The empiric surgical approach to the ulcer problem has come to an end. Out of fifty years of accumulated experience has come a mass of conflicting data with reference to the accomplishment of operation in the management of ulcer without a clearcut definition of the criteria of an acceptable operation. The cause of this confusion is not difficult to detect. There being no general agreement among clinicians or investigators concerning the cause of ulcer, the surgeon knew only that the objective of his craftsmanship was to prevent recurrence of ulcer; in determining how to attain that end, he had little or no help to guide him. Little wonder that the surgeon groped about aimlessly for procedures which he hoped might accomplish his objective of obviating recurrence of ulcer since he did not know how ulcer came about, what was demanded of a satisfactory operation or how his handicraft mediated its

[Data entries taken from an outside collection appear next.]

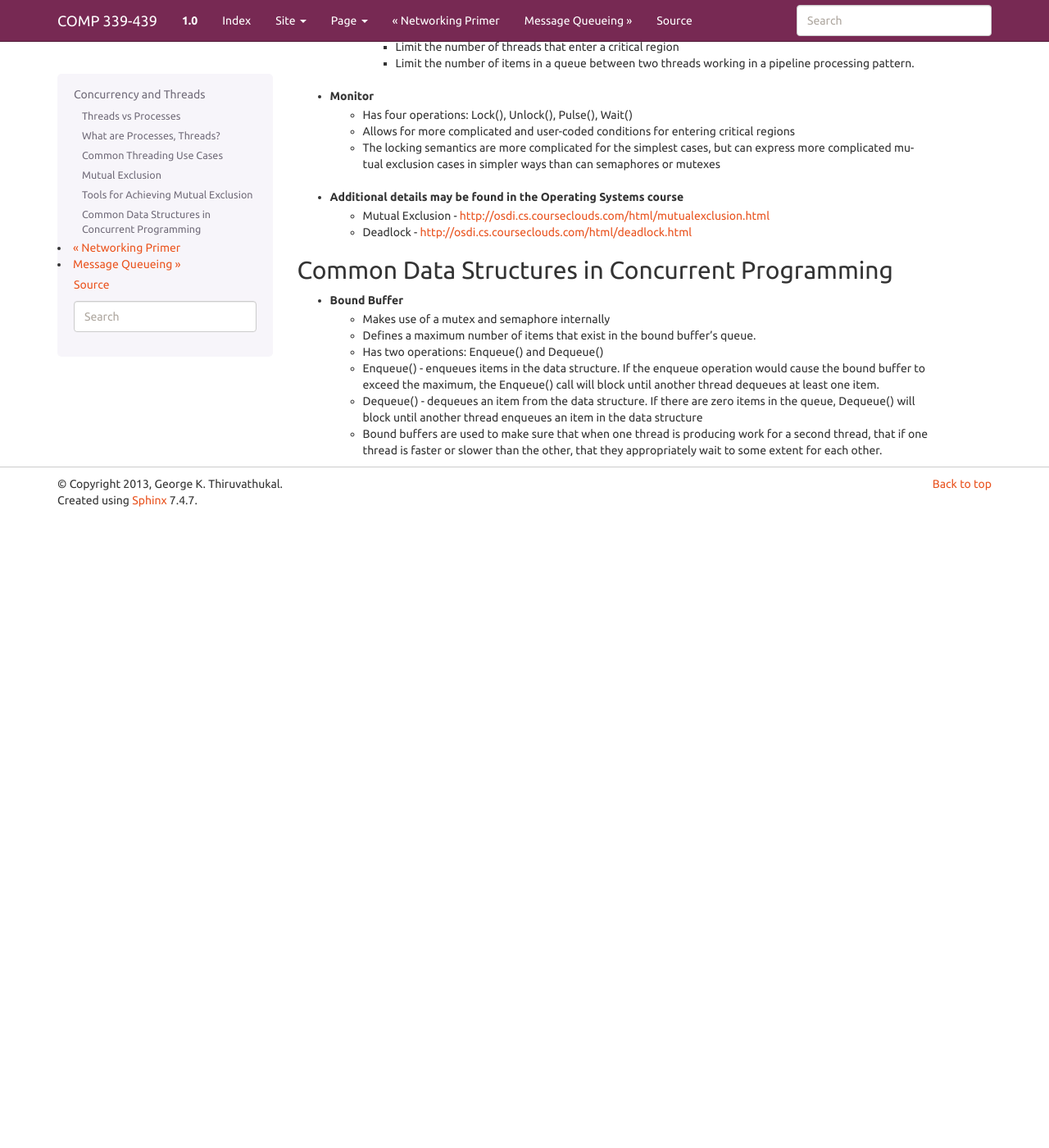
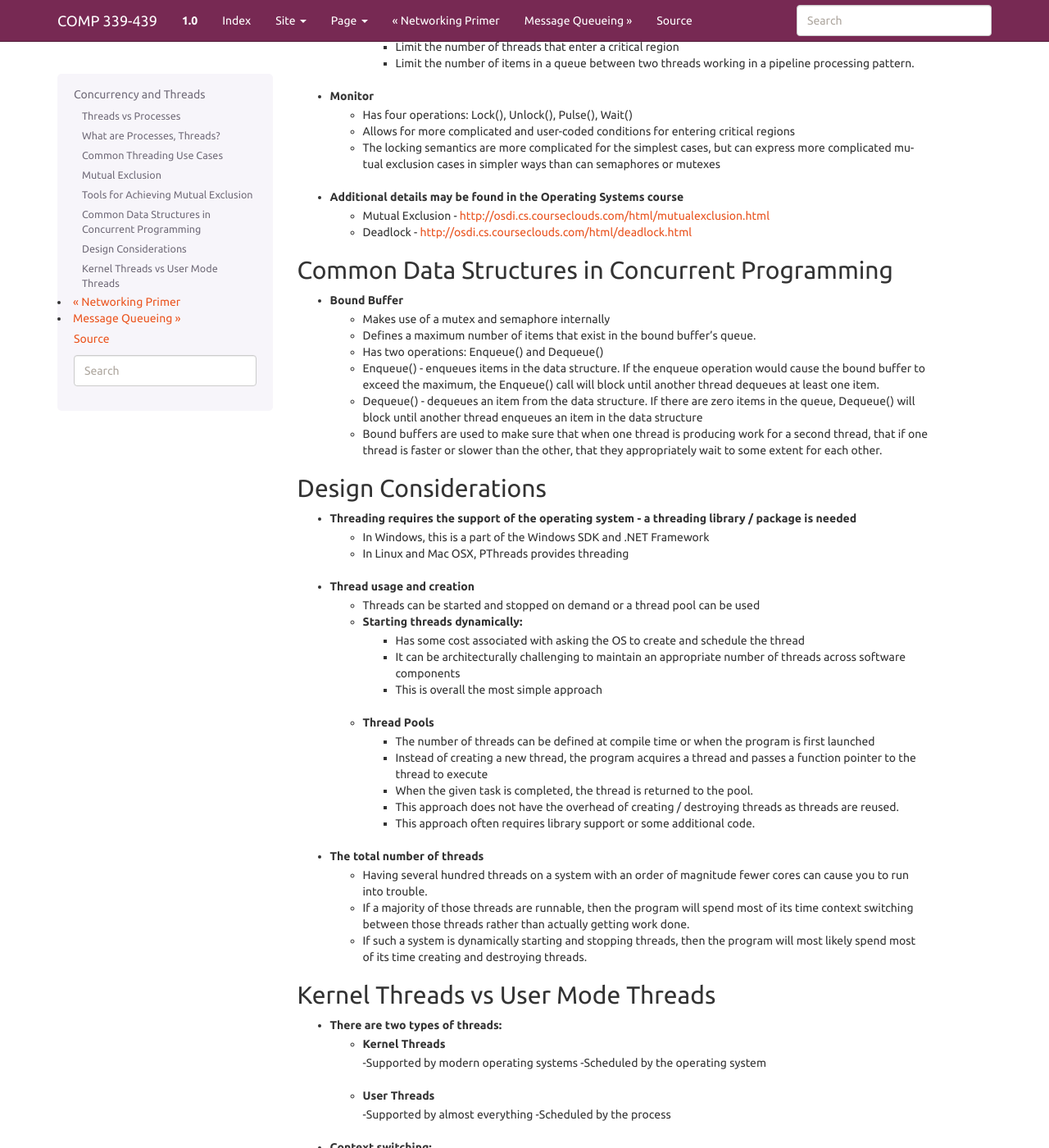
Before and after one commit to LoyolaChicagoBooks/distributedsystems, a Sphinx documentation site: the page built from source/concurrency.rst, in a window 1280 px wide and 1400 px high, scrolled down 1967 px. Shown: the whole window at 82% size. Built offline with Sphinx 7.4.7, drawn with Linux system fonts in a browser that asks for light colours; before the commit the page ends 2597 px from its top, so only the background shows below that; some of the changed text lies outside the part shown.

Commit message:
more slides

```diff
--- a/source/concurrency.rst
+++ b/source/concurrency.rst
@@ -105,3 +105,50 @@ Common Data Structures in Concurrent Programming
 	- Enqueue() - enqueues items in the data structure. If the enqueue operation would cause the bound buffer to exceed the maximum, the Enqueue() call will block until another thread dequeues at least one item.
 	- Dequeue() - dequeues an item from the data structure. If there are zero items in the queue, Dequeue() will block until another thread enqueues an item in the data structure
 	- Bound buffers are used to make sure that when one thread is producing work for a second thread, that if one thread is faster or slower than the other, that they appropriately wait to some extent for each other.
+
+
+Design Considerations
+---------------------
+
+- Threading requires the support of the operating system - a threading library / package is needed
+	- In Windows, this is a part of the Windows SDK and .NET Framework
+	- In Linux and Mac OSX, PThreads provides threading
+- Thread usage and creation
+	- Threads can be started and stopped on demand or a thread pool can be used
+	- Starting threads dynamically:
+		- Has some cost associated with asking the OS to create and schedule the thread
+		- It can be architecturally challenging to maintain an appropriate number of threads across software components
+		- This is overall the most simple approach
+	- Thread Pools
+		- The number of threads can be defined at compile time or when the program is first launched
+		- Instead of creating a new thread, the program acquires a thread and passes a function pointer to the thread to execute
+		- When the given task is completed, the thread is returned to the pool.
+		- This approach does not have the overhead of creating / destroying threads as threads are reused.
+		- This approach often requires library support or some additional code.
+- The total number of threads
+	- Having several hundred threads on a system with an order of magnitude fewer cores can cause you to run into trouble.
+	- If a majority of those threads are runnable, then the program will spend most of its time context switching between those threads rather than actually getting work done.
+	- If such a system is dynamically starting and stopping threads, then the program will most likely spend most of its time creating and destroying threads.
+
+
+Kernel Threads vs User Mode Threads
+-----------------------------------
+
+- There are two types of threads:
+	- Kernel Threads
+		-Supported by modern operating systems
+		-Scheduled by the operating system
+	- User Threads
+		-Supported by almost everything
+		-Scheduled by the process
+- Context switching:
+	- Kernel threads have a higher overhead because the scheduler must be invoked and there might be a time lag before a runnable thread is actually executed.
+	- Kernel threads often perform very well because the operating system has more information about the resource state of the computer and can make better global scheduling decisions than can a program
+	- User-mode threads can context switch with fewer overall operations, but scheduling them is guess-work.
+	- User mode threads can be created more rapidly because new stacks and scheduler entries do not need to be created by the operating system
+- Where are user-mode threads used?
+	- In systems without kernel mode threads
+	- When the number of threads a system needs is in the hundreds or thousands (user-mode threads scale better in these scenarios)
+- Where are kernel-mode threads used?
+	- When the number of threads is not very high (less than 10 per core)
+	- When blocking calls are involved (user-mode thread libraries usually have separate I/O libraries)
```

WANGENSTEEN OH, LANNIN B. CRITERIA OF AN ACCEPTABLE OPERATION FOR ULCER: THE IMPORTANCE OF THE ACID FACTOR. Arch Surg. 1942;44(3):489–500. doi:10.1001/archsurg.1942.01210210093006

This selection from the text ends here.